Listed entries section start

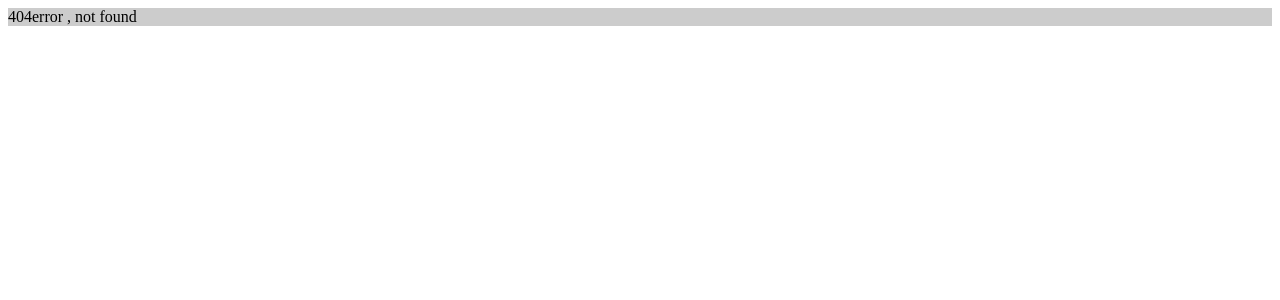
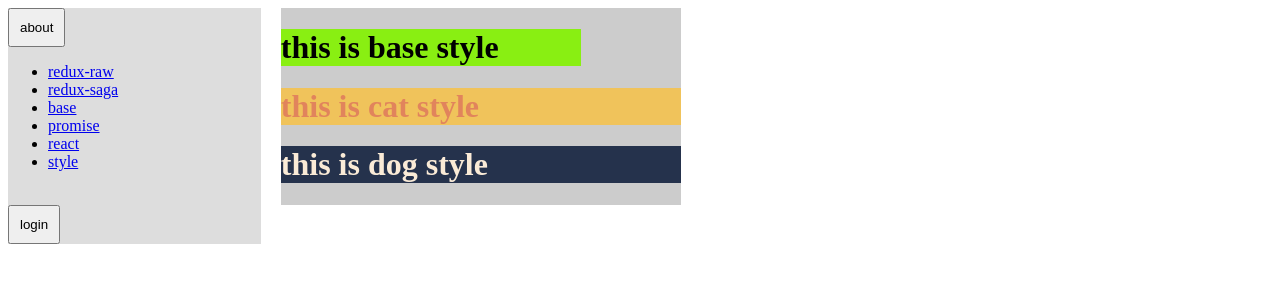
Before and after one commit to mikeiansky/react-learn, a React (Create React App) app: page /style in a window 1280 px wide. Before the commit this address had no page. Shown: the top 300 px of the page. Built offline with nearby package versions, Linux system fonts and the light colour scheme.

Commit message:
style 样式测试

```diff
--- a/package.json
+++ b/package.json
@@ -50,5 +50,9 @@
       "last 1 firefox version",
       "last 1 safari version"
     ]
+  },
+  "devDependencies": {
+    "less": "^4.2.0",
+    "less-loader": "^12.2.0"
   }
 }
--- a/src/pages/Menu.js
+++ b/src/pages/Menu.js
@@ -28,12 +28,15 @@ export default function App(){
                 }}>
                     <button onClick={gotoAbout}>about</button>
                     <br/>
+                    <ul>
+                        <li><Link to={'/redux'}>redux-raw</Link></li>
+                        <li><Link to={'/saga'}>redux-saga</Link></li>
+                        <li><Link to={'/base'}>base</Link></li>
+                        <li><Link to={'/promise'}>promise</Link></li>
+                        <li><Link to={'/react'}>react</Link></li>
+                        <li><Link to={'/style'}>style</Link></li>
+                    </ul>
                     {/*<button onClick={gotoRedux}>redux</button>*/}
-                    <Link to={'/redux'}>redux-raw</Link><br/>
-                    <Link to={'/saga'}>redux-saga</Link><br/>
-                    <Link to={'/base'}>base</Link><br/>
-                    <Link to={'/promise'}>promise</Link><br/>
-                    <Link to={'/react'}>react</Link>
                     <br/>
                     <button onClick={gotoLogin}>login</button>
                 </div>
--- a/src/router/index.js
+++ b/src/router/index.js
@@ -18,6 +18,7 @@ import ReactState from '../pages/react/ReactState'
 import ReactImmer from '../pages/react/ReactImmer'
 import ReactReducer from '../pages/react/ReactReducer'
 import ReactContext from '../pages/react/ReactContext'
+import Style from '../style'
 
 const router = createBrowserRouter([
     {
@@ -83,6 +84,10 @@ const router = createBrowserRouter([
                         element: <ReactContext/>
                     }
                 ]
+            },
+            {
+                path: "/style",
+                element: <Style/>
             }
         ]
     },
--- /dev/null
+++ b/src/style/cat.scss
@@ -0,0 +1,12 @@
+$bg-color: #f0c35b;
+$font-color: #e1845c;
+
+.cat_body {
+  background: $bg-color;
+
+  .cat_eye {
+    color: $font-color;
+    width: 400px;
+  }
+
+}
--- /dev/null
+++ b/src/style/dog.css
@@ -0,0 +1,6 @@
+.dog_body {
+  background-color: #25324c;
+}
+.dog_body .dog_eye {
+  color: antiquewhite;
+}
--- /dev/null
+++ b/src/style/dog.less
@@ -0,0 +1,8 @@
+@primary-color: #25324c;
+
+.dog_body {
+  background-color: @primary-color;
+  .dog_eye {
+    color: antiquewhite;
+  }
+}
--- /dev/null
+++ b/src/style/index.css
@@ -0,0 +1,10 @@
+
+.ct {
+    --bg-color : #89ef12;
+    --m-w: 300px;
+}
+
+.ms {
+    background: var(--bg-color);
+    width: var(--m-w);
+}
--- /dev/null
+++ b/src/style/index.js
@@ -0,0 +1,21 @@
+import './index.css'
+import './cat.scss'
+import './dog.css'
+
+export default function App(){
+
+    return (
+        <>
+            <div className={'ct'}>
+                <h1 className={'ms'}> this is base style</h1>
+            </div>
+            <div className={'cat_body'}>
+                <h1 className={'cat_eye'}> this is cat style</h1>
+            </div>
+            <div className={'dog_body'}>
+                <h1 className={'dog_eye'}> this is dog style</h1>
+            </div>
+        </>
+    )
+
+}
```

Listed entries section end

## [Task to carry out]
Copy each line of the data that includes the word "redux".

## [Response below]
+                        <li><Link to={'/redux'}>redux-raw</Link></li>
+                        <li><Link to={'/saga'}>redux-saga</Link></li>
                     {/*<button onClick={gotoRedux}>redux</button>*/}
-                    <Link to={'/redux'}>redux-raw</Link><br/>
-                    <Link to={'/saga'}>redux-saga</Link><br/>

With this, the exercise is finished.